● **Exercise**: Show each line of the records below where the word "tabela" occurs.

● **Data for this exercise**:
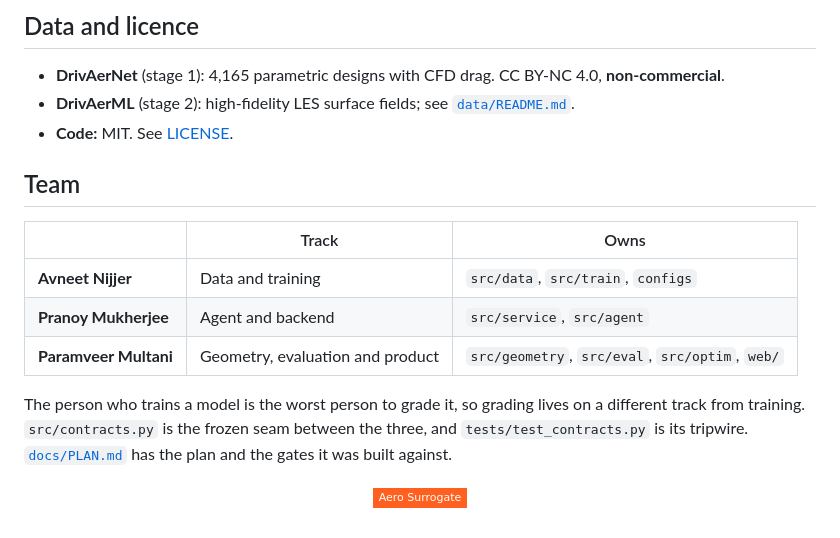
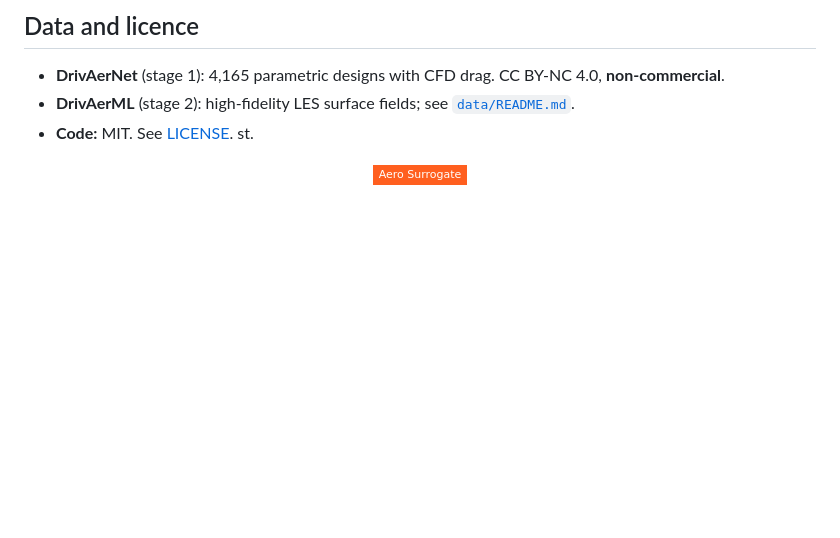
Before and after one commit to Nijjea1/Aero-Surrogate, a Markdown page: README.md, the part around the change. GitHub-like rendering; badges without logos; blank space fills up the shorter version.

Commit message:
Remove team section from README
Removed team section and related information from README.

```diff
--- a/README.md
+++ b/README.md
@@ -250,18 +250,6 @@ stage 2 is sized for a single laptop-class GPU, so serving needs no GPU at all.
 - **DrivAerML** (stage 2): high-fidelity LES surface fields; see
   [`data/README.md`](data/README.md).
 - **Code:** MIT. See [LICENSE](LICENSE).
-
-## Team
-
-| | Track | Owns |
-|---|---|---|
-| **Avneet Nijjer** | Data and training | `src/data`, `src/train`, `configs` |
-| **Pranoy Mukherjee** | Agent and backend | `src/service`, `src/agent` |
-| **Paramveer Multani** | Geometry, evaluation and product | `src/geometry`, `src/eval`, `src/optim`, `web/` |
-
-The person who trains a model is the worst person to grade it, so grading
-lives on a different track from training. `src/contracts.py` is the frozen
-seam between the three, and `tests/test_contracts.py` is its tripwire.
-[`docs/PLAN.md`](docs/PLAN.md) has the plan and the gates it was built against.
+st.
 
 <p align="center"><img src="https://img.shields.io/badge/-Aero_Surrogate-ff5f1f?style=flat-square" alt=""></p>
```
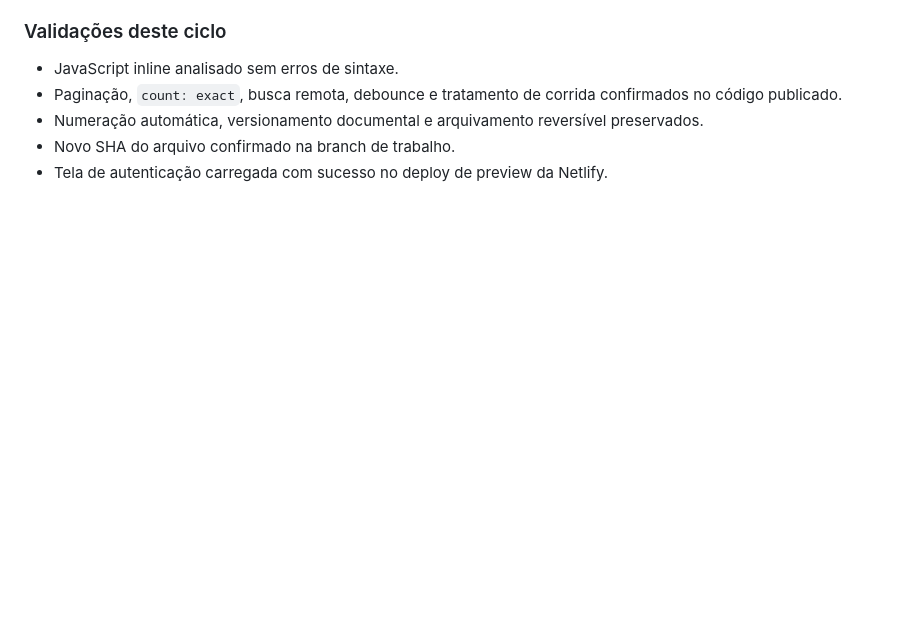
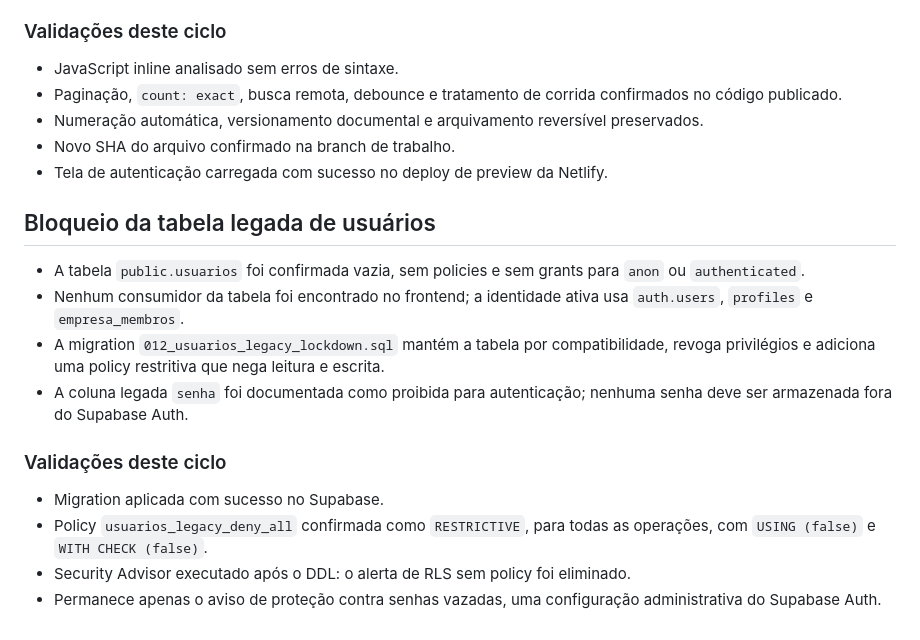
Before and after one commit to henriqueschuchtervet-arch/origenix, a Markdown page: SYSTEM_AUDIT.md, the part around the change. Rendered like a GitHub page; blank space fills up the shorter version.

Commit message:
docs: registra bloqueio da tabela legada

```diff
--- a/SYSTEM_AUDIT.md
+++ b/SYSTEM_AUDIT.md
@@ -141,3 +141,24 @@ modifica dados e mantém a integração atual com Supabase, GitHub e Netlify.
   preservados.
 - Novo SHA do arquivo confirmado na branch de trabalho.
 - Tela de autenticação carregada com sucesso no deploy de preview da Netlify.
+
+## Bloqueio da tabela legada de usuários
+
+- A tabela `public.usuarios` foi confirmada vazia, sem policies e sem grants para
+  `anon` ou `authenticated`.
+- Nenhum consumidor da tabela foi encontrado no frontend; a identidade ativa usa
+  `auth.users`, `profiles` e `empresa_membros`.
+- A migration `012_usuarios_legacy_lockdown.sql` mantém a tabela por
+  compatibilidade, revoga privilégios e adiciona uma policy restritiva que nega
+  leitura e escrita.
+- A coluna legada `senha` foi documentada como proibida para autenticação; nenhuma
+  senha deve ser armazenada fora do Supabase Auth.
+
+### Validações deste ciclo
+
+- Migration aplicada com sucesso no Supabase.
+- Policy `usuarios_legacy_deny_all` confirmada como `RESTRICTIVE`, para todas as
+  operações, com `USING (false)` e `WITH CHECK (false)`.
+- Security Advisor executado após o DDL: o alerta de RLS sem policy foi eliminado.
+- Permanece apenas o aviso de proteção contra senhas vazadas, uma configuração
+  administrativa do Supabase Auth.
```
---
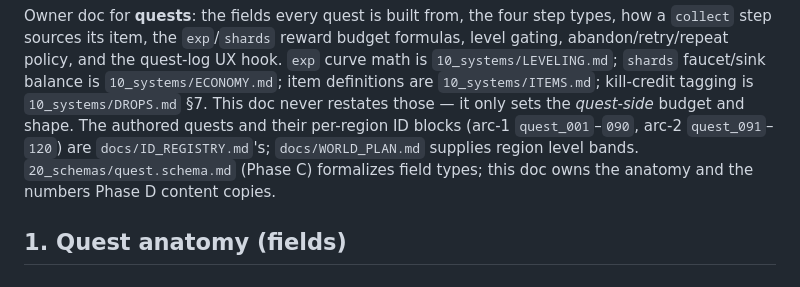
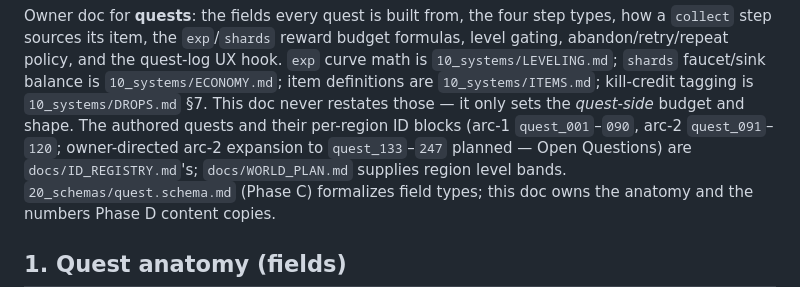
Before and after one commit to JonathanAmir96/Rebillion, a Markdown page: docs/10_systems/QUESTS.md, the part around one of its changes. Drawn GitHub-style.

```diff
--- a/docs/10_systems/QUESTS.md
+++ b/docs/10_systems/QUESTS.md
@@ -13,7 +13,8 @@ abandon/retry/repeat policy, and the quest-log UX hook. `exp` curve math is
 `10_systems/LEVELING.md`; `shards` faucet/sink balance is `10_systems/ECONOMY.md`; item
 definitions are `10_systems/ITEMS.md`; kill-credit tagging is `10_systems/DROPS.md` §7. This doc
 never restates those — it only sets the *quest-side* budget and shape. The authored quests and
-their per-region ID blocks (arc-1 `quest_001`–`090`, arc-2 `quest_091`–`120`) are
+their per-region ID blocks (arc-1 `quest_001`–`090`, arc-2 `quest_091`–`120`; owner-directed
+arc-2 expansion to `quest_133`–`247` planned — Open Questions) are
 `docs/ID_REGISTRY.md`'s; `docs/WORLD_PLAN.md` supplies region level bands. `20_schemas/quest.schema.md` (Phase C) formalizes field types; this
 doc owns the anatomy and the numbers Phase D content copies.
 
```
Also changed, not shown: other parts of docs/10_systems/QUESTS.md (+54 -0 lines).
---
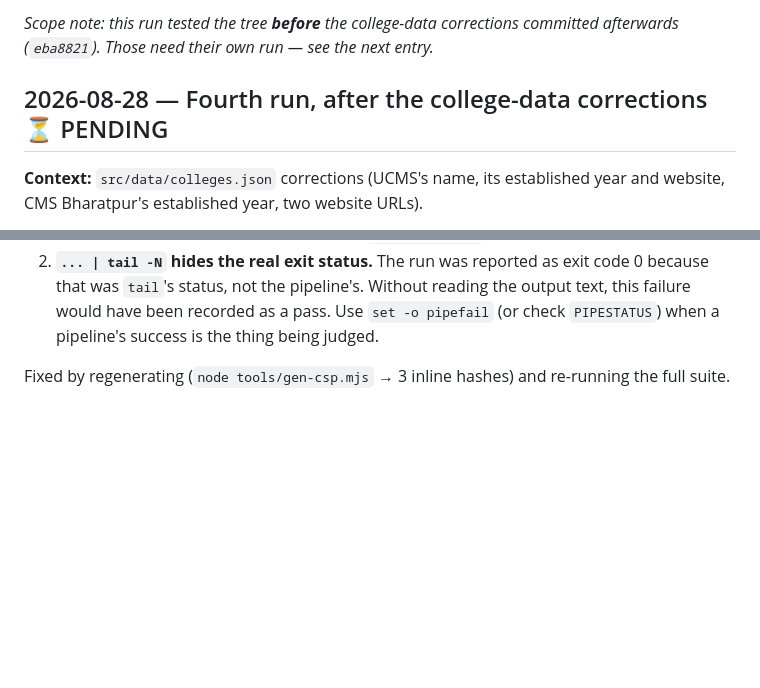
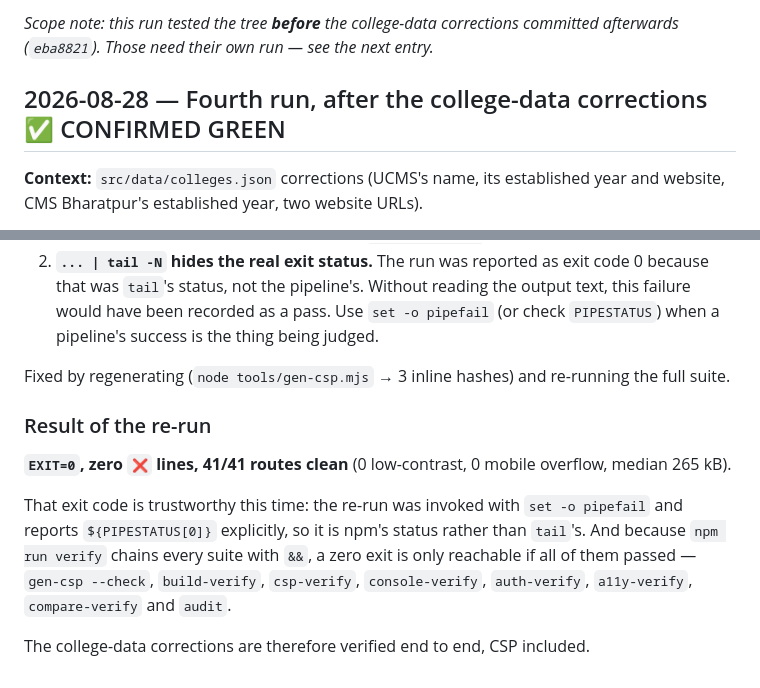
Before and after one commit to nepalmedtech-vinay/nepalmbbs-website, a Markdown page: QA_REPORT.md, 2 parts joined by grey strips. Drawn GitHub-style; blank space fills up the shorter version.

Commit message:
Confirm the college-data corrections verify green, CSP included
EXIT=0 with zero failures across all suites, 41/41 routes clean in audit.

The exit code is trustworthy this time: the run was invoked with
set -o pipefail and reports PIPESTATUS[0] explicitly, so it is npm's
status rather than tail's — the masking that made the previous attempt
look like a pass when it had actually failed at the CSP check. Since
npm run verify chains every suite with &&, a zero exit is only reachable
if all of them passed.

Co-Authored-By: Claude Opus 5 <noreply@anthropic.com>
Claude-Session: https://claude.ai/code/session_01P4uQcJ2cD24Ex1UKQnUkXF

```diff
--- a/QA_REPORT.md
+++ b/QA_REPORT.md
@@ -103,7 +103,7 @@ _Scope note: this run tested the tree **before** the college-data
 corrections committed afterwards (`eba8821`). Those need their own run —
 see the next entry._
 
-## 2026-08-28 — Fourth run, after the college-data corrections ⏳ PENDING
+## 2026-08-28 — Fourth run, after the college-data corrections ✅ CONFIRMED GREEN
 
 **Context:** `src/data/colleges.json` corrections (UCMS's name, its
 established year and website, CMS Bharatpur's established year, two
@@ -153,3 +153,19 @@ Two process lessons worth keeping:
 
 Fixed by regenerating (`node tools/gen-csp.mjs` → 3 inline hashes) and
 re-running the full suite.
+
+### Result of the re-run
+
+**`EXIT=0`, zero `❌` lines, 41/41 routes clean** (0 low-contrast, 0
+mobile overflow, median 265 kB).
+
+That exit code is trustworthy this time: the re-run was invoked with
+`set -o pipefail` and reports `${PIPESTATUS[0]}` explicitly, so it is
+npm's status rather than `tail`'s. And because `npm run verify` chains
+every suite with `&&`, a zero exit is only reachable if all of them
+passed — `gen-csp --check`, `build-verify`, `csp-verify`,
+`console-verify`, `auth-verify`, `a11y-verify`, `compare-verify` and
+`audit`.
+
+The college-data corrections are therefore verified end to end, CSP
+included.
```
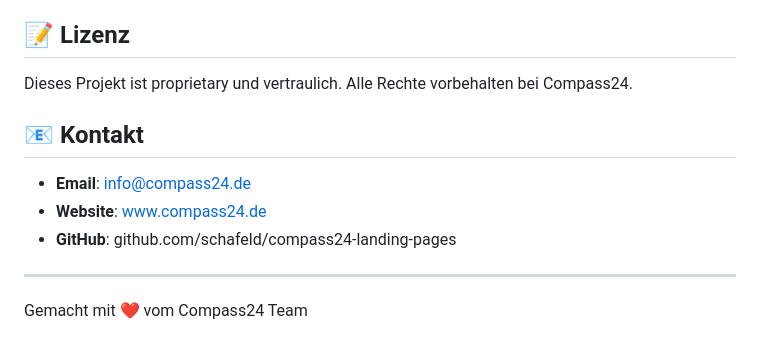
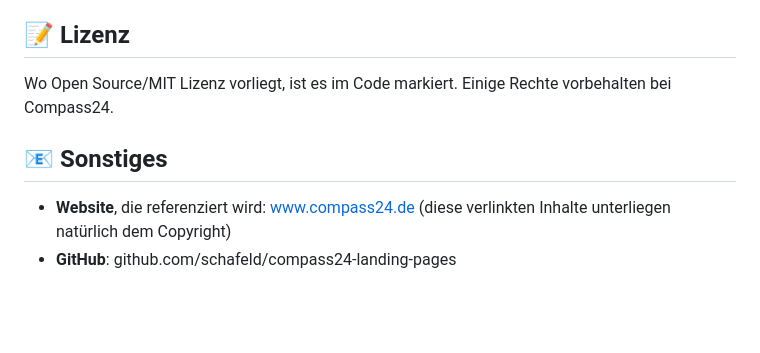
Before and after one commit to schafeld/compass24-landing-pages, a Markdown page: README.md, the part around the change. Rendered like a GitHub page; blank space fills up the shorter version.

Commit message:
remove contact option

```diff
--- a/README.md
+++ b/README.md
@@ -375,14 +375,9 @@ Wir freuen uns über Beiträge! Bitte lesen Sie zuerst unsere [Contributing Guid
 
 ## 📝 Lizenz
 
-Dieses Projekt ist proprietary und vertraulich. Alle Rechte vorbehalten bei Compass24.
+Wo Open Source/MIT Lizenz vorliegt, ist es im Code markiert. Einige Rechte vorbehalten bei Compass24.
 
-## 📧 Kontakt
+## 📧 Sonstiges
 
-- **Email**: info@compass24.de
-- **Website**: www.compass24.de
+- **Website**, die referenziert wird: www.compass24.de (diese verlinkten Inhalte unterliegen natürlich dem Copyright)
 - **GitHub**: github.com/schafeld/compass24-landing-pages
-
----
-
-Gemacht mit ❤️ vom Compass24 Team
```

● **Result for this exercise**:
docs: registra bloqueio da tabela legada
+## Bloqueio da tabela legada de usuários
+- A tabela `public.usuarios` foi confirmada vazia, sem policies e sem grants para
+- Nenhum consumidor da tabela foi encontrado no frontend; a identidade ativa usa
+- A migration `012_usuarios_legacy_lockdown.sql` mantém a tabela por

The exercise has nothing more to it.